##### Exercise material #####

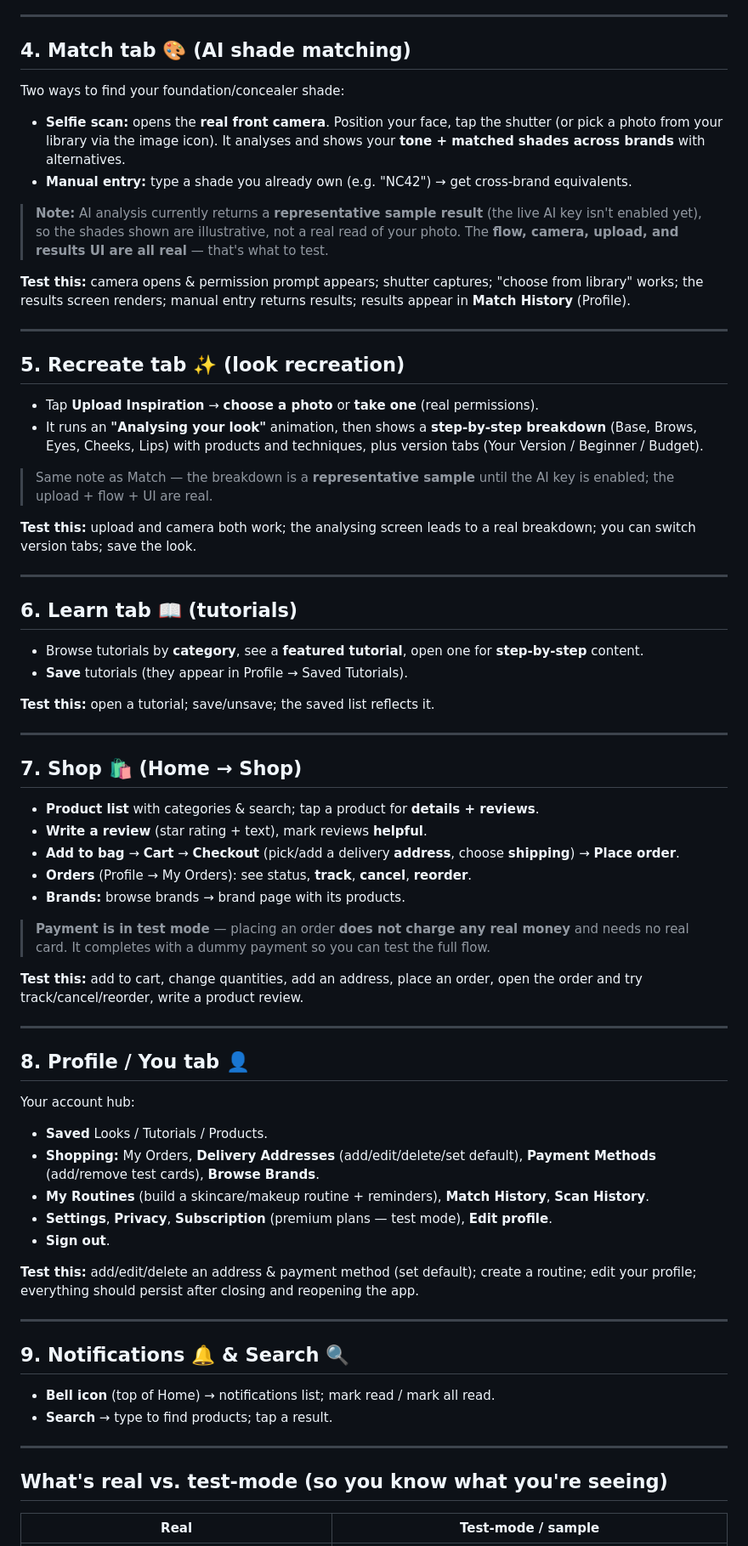
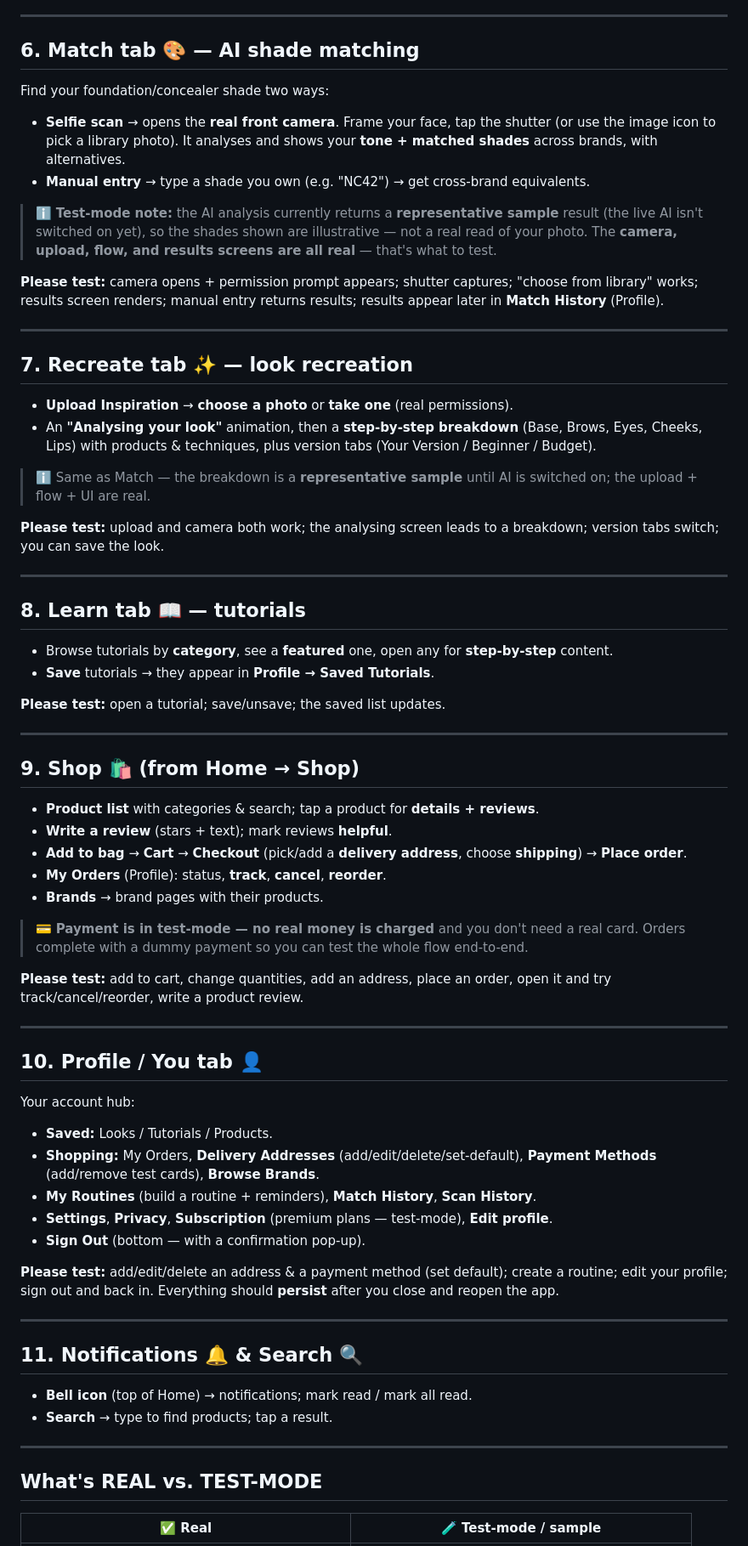
Before and after one commit to DestinyObs/dollface-mobile, a Markdown page: TESTERS_GUIDE.md, the part around one of its changes. Shown at 85% size. Drawn GitHub-style.

```diff
--- a/TESTERS_GUIDE.md
+++ b/TESTERS_GUIDE.md
@@ -56,73 +68,73 @@ Your personalised dashboard:
 
 ---
 
-## 4. Match tab 🎨 (AI shade matching)
+## 6. Match tab 🎨 — AI shade matching
 
-Two ways to find your foundation/concealer shade:
-- **Selfie scan:** opens the **real front camera**. Position your face, tap the shutter (or pick a photo from your library via the image icon). It analyses and shows your **tone + matched shades across brands** with alternatives.
-- **Manual entry:** type a shade you already own (e.g. "NC42") → get cross-brand equivalents.
+Find your foundation/concealer shade two ways:
+- **Selfie scan** → opens the **real front camera**. Frame your face, tap the shutter (or use the image icon to pick a library photo). It analyses and shows your **tone + matched shades** across brands, with alternatives.
+- **Manual entry** → type a shade you own (e.g. "NC42") → get cross-brand equivalents.
 
-> **Note:** AI analysis currently returns a **representative sample result** (the live AI key isn't enabled yet), so the shades shown are illustrative, not a real read of your photo. The **flow, camera, upload, and results UI are all real** — that's what to test.
+> ℹ️ **Test-mode note:** the AI analysis currently returns a **representative sample** result (the live AI isn't switched on yet), so the shades shown are illustrative — not a real read of your photo. The **camera, upload, flow, and results screens are all real** — that's what to test.
 
-**Test this:** camera opens & permission prompt appears; shutter captures; "choose from library" works; the results screen renders; manual entry returns results; results appear in **Match History** (Profile).
+**Please test:** camera opens + permission prompt appears; shutter captures; "choose from library" works; results screen renders; manual entry returns results; results appear later in **Match History** (Profile).
 
 ---
 
-## 5. Recreate tab ✨ (look recreation)
+## 7. Recreate tab ✨ — look recreation
 
-- Tap **Upload Inspiration** → **choose a photo** or **take one** (real permissions).
-- It runs an **"Analysing your look"** animation, then shows a **step-by-step breakdown** (Base, Brows, Eyes, Cheeks, Lips) with products and techniques, plus version tabs (Your Version / Beginner / Budget).
+- **Upload Inspiration** → **choose a photo** or **take one** (real permissions).
+- An **"Analysing your look"** animation, then a **step-by-step breakdown** (Base, Brows, Eyes, Cheeks, Lips) with products & techniques, plus version tabs (Your Version / Beginner / Budget).
 
-> Same note as Match — the breakdown is a **representative sample** until the AI key is enabled; the upload + flow + UI are real.
+> ℹ️ Same as Match — the breakdown is a **representative sample** until AI is switched on; the upload + flow + UI are real.
 
-**Test this:** upload and camera both work; the analysing screen leads to a real breakdown; you can switch version tabs; save the look.
+**Please test:** upload and camera both work; the analysing screen leads to a breakdown; version tabs switch; you can save the look.
 
 ---
 
-## 6. Learn tab 📖 (tutorials)
+## 8. Learn tab 📖 — tutorials
 
-- Browse tutorials by **category**, see a **featured tutorial**, open one for **step-by-step** content.
-- **Save** tutorials (they appear in Profile → Saved Tutorials).
+- Browse tutorials by **category**, see a **featured** one, open any for **step-by-step** content.
+- **Save** tutorials → they appear in **Profile → Saved Tutorials**.
 
-**Test this:** open a tutorial; save/unsave; the saved list reflects it.
+**Please test:** open a tutorial; save/unsave; the saved list updates.
 
 ---
 
-## 7. Shop 🛍️ (Home → Shop)
+## 9. Shop 🛍️ (from Home → Shop)
 
 - **Product list** with categories & search; tap a product for **details + reviews**.
-- **Write a review** (star rating + text), mark reviews **helpful**.
-- **Add to bag** → **Cart** → **Checkout** (pick/add a delivery **address**, choose **shipping**) → **Place order**.
-- **Orders** (Profile → My Orders): see status, **track**, **cancel**, **reorder**.
-- **Brands:** browse brands → brand page with its products.
+- **Write a review** (stars + text); mark reviews **helpful**.
+- **Add to bag** → **Cart** → **Checkout** (pick/add a **delivery address**, choose **shipping**) → **Place order**.
+- **My Orders** (Profile): status, **track**, **cancel**, **reorder**.
+- **Brands** → brand pages with their products.
 
-> **Payment is in test mode** — placing an order **does not charge any real money** and needs no real card. It completes with a dummy payment so you can test the full flow.
+> 💳 **Payment is in test-mode — no real money is charged** and you don't need a real card. Orders complete with a dummy payment so you can test the whole flow end-to-end.
 
-**Test this:** add to cart, change quantities, add an address, place an order, open the order and try track/cancel/reorder, write a product review.
+**Please test:** add to cart, change quantities, add an address, place an order, open it and try track/cancel/reorder, write a product review.
 
 ---
 
-## 8. Profile / You tab 👤
+## 10. Profile / You tab 👤
 
 Your account hub:
-- **Saved** Looks / Tutorials / Products.
-- **Shopping:** My Orders, **Delivery Addresses** (add/edit/delete/set default), **Payment Methods** (add/remove test cards), **Browse Brands**.
-- **My Routines** (build a skincare/makeup routine + reminders), **Match History**, **Scan History**.
-- **Settings**, **Privacy**, **Subscription** (premium plans — test mode), **Edit profile**.
-- **Sign out**.
+- **Saved:** Looks / Tutorials / Products.
+- **Shopping:** My Orders, **Delivery Addresses** (add/edit/delete/set-default), **Payment Methods** (add/remove test cards), **Browse Brands**.
+- **My Routines** (build a routine + reminders), **Match History**, **Scan History**.
+- **Settings**, **Privacy**, **Subscription** (premium plans — test-mode), **Edit profile**.
+- **Sign Out** (bottom — with a confirmation pop-up).
 
-**Test this:** add/edit/delete an address & payment method (set default); create a routine; edit your profile; everything should persist after closing and reopening the app.
+**Please test:** add/edit/delete an address & a payment method (set default); create a routine; edit your profile; sign out and back in. Everything should **persist** after you close and reopen the app.
 
 ---
 
-## 9. Notifications 🔔 & Search 🔍
+## 11. Notifications 🔔 & Search 🔍
 
-- **Bell icon** (top of Home) → notifications list; mark read / mark all read.
+- **Bell icon** (top of Home) → notifications; mark read / mark all read.
 - **Search** → type to find products; tap a result.
 
 ---
 
-## What's real vs. test-mode (so you know what you're seeing)
+## What's REAL vs. TEST-MODE
 
-| Real | Test-mode / sample |
+| ✅ Real | 🧪 Test-mode / sample |
 |---|---|
```
Also changed, not shown: other parts of TESTERS_GUIDE.md (+60 -41 lines).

#####

## Goal of the exercise
List all lines from the entries that include the word "Home".

## Answer
-## 7. Shop 🛍️ (Home → Shop)
+## 9. Shop 🛍️ (from Home → Shop)
-- **Bell icon** (top of Home) → notifications list; mark read / mark all read.
+- **Bell icon** (top of Home) → notifications; mark read / mark all read.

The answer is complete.